MacWhite, Eoin (1923–72), diplomat and archaeologist, was born 7 September 1923 in Geneva, Switzerland, son of Michael MacWhite (qv), diplomat, and his wife Paula Asta Gruttner Hillerod, a Danish artist. He was born four days before the Irish Free State joined the League of Nations at Geneva, his father having played a central part in that process. Eoin was educated at primary level in the US and at secondary level in the US and in Ireland, at Castleknock College. He entered UCD in 1940 and, after graduating BA (1943, first-class honours in Celtic studies) and MA in archaeology (1944, first class) from the NUI, he was the recipient of an NUI travelling student scholarship. With this scholarship he undertook further postgraduate research at the universities of Edinburgh, Oxford, and Madrid, and the Swedish Institute of Archaeology in Rome. He was awarded a doctorate of philosophy from the University of Madrid in 1947.
Though initially embarking on an academic career and lecturing in UCD for a time, MacWhite chose to enter the public service. When he joined the Department of External Affairs on 1 November 1947, being posted to the consular and trade section, he was one of the generation of brilliant young diplomats who undertook and executed Irish foreign policy from the 1950s to the 1970s. He had himself come in first place out of seventy-three candidates in the entry competition. His contemporaries included Maire MacEntee, Conor Cruise O'Brien, Seán Ronan (qv), and Tommy Woods (qv). It was also the first occasion a father and son worked simultaneously in the Department of External Affairs, as his father was then in the final years of a posting as Ireland's minister to Italy. However, his academic interests continued, and he was the author of Estudios sobre las relaciones atlánticas de la peninsula hispánica en la edad bronce (Madrid, 1951) as well as several scholarly articles on Irish archaeology. He was also an authority on Russian literature, in particular on Russian studies on Irish literature. Elected to membership of the RIA, he was also a member of the RSAI, and the Prehistoric Society of Great Britain, Cambridge, a fellow of the Royal Anthropological Institute, London, and a member of the Sociedad Española de Antropología, Etnografía y Prehistoría, Madrid.
After eighteen months at Iveagh House MacWhite was appointed third secretary to the Irish high commissioner's office in London in May 1949. Seven months later, in December 1949, he was posted to Rome as a second secretary. His father was now entering his final year as minister to Italy. In May 1951 MacWhite returned to Dublin to serve for a year as a third secretary in the information section at Iveagh House. He moved to Berne in May 1952, and in 1955 returned to Dublin as a first secretary, being in part responsible for Ireland's policy towards the Council of Europe. He was also involved in attempts to increase Dublin's understanding of the political and economic situation in Northern Ireland, being sent on fact-finding missions in the north with his colleague Conor Cruise O'Brien by the minister for external affairs, Frank Aiken (qv). A linguist of ability and one of the few Russian-speakers in external affairs, MacWhite also served as an alternate representative on the Irish delegation to the UN in 1958 and 1959. In January 1960 he was appointed first secretary (from December 1962 counsellor) to the Irish embassy in Paris. The multilateral trend in his career path continued, and he was an observer at the general conference of UNESCO in Paris in 1960 and deputy head of the Irish delegation to the OECD.

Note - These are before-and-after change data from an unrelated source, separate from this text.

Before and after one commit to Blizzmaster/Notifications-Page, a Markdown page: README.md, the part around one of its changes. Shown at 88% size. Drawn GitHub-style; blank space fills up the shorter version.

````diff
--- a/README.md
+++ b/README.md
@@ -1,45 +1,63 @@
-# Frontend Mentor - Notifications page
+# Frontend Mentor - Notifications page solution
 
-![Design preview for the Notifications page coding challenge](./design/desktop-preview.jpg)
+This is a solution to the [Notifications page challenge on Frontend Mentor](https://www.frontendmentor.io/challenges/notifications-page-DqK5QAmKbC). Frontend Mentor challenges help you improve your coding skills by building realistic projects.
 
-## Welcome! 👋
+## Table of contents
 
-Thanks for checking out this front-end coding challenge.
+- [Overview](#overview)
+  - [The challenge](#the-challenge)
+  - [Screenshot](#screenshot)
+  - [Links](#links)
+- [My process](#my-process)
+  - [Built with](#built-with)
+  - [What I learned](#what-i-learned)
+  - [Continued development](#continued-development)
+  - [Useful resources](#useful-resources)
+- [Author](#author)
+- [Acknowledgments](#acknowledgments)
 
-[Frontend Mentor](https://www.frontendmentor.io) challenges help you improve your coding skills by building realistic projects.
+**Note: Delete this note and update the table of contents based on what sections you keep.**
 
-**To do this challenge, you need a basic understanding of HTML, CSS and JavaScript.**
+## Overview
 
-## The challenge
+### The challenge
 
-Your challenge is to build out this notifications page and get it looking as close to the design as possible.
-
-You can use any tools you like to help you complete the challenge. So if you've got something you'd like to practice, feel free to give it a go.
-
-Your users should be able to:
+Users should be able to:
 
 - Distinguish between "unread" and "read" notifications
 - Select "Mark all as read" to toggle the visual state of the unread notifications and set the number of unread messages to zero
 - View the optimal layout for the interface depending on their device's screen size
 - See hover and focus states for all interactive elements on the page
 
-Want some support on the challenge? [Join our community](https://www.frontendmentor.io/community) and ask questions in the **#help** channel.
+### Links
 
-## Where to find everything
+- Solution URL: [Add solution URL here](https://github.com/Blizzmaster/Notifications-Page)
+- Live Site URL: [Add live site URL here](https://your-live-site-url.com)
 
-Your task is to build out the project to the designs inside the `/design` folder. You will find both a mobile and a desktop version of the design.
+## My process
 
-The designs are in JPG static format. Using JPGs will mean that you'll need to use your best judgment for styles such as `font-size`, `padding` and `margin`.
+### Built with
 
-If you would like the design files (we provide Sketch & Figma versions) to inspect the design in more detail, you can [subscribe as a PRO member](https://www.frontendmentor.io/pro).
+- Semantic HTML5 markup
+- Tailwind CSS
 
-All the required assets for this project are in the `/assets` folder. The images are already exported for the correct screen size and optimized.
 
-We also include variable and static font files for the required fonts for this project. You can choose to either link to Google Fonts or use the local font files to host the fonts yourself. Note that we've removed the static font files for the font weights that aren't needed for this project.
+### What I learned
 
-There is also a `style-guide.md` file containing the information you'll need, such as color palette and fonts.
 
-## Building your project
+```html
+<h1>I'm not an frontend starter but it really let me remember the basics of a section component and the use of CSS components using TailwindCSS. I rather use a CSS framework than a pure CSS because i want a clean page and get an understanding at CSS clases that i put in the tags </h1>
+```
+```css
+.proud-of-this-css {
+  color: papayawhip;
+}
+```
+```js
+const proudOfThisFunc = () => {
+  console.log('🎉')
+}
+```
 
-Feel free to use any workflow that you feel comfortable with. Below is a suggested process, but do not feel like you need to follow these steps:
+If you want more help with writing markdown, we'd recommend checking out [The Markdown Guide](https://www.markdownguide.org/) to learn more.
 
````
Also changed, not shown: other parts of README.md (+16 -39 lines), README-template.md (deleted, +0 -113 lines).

MacWhite left Europe for Australia in September 1963, when he was appointed chargé d'affaires in Canberra. With his appointment as ambassador to Australia on 14 May 1964 there ended a fourteen-year deadlock in Irish-Australian relations over whether the Australians would accept credentials signed by the president ‘of Ireland’, as Dublin insisted, or ‘of the Republic of Ireland’, as the Australians desired. From 1965 MacWhite was concurrently ambassador to New Zealand. One of his notable achievements while posted to Canberra was to facilitate the establishment of a department of Celtic studies at the Australian National University.
He returned to Europe in October 1967 to become ambassador to the Netherlands in 1968. While his work generally related to bilateral relations, it must be seen in the context of renewed Irish applications for membership of the EEC in 1967 and 1969. With the commencement of the entry negotiations, MacWhite, and his colleagues in the capitals of the then six members of the EEC, kept member state governments informed of Irish EEC policy and took soundings of those states’ attitudes to Ireland. Eoin MacWhite died in hospital as a result of injuries received in a car crash at Wassenaar, a suburb of The Hague, in the early hours of 31 July 1972. He was buried in Glasnevin cemetery, Dublin, on 7 August.
He married (1952) Kathleen Kenny, daughter of a well known Dublin solicitor. They had six children.